Russia’s Foreign Minister Sergei Lavrov announced that the Collective Security Treaty Organization is exploring the possibility of deploying observers to Nagorno-Karabakh as a means to create “favorable conditions” for settling the Karabakh conflict, the Tass news agency reported on Friday.
He also called on the Commonwealth of Independent States to support the settlement of the Karabakh conflict. Not all CIS member-states are part of the CSTO. In fact, Azerbaijan, Georgia, Ukraine and Moldova have formed their own security alliance known as GUAM.
In a recent interview published on Friday, Russia’s Deputy Prime Minister Alexei Overchuk signaled that Moscow opposes the creation of a land corridor through Armenia that connects mainland Azerbaijan with Nakhichevan and Turkey. This has commonly been referred to as the “Zangezur Corridor”—a scheme advanced by Baku and backed by Ankara.
Overchuk stressed to the state-run newspaper Rossiiskaya Gazeta that a Russian-Armenian-Azerbaijani task force, which he heads, has never discussed any “extraterritorial corridors” seemingly demanded by Azerbaijani leaders.

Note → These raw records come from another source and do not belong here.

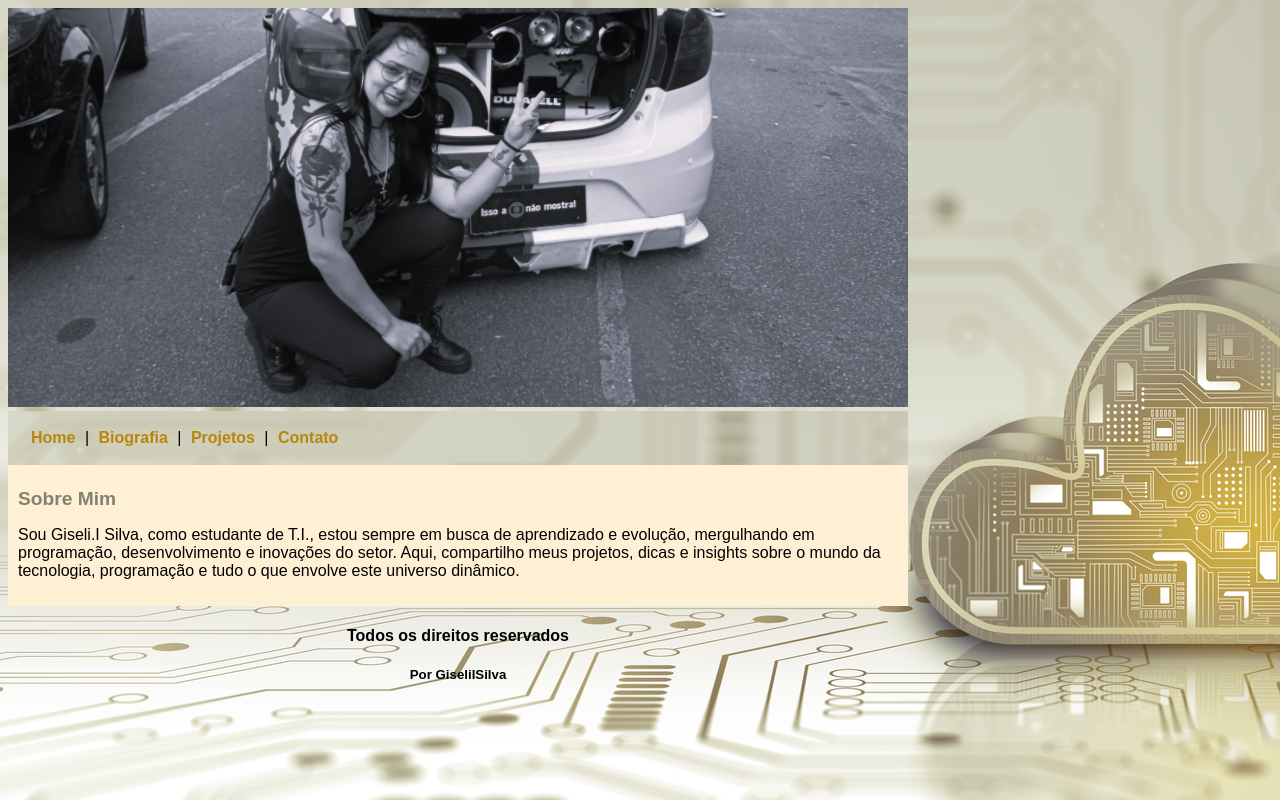
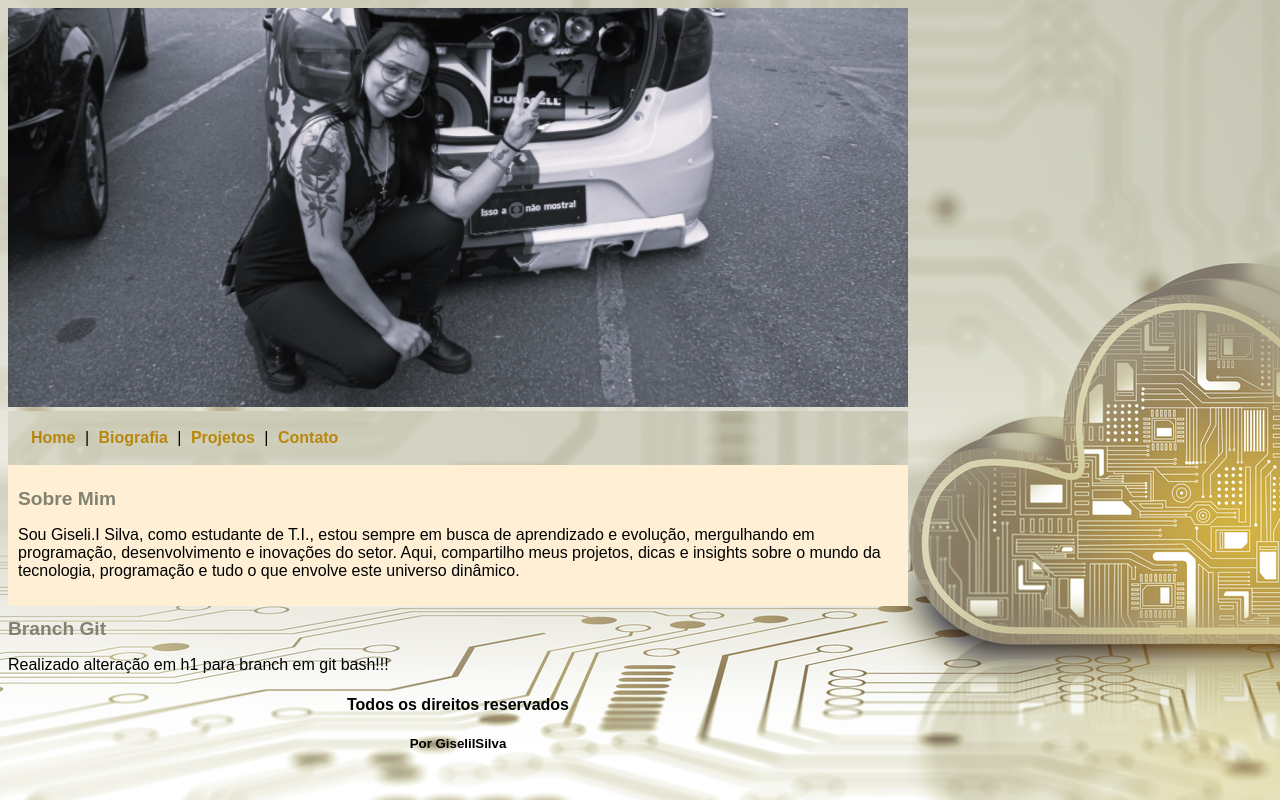
Before and after one commit to GiseliirSilva/Push_no_Git, a plain HTML site: page index.html in a window 1280 px wide. Drawn offline with Linux system fonts and the light colour scheme.

Commit message:
Adicionado mais um titulo h1 e um paragrafo

```diff
--- a/index.html
+++ b/index.html
@@ -35,6 +35,15 @@
 
 		</div> <!-- Fim Conteúdo -->
 
+		<div id="conteudo2"> <!-- Inicio Conteúdo2 -->
+
+
+			<h1>Branch Git</h1>
+
+			<p>Realizado alteração em h1 para branch em git bash!!!</p>
+
+			</div> <!-- Fim Conteúdo2 -->
+
 
 		<div id="rodape">
 			<h4>Todos os direitos reservados</h4>
```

“It is important that in the course of the negotiations a principle was worked out, which formed the basis of approaches to defining this [transit] regime,” Overchuk said. “The principle is: ‘Sovereignty over a road is exercised by the country through whose territory the road passes.’ This means that if the road passes through Armenian territory, then this is an Armenian road, if [it passes] through Azerbaijani territory, then it is Azerbaijani.”
“Russia has always supported the principle of the sovereignty of the parties,” he said, adding that it stems from the Armenian-Azerbaijani agreements brokered by Russian President Vladimir Putin.
“This means that at the negotiations of the Trilateral Working Group of the Deputy Prime Ministers, there is and there can be no talk of any ‘extraterritorial corridor’ that would infringe the sovereignty of any of the parties in any way,” stressed the Russian vice-premier. “In practice, the implementation of this principle means that in order to enter the territory of Armenia from Azerbaijan via unblocked or newly built roads, border and passport control measures will be the same as, for example, when entering Armenia from Iran.”
“In the [Russian-Armenian-Azerbaijani] negotiations we proceed from the fact that Armenia belongs to the EEU’s common customs area,” he said. “For us, the customs border of Armenia is also the customs border of Russia, while the customs border of Russia the customs border of Armenia.”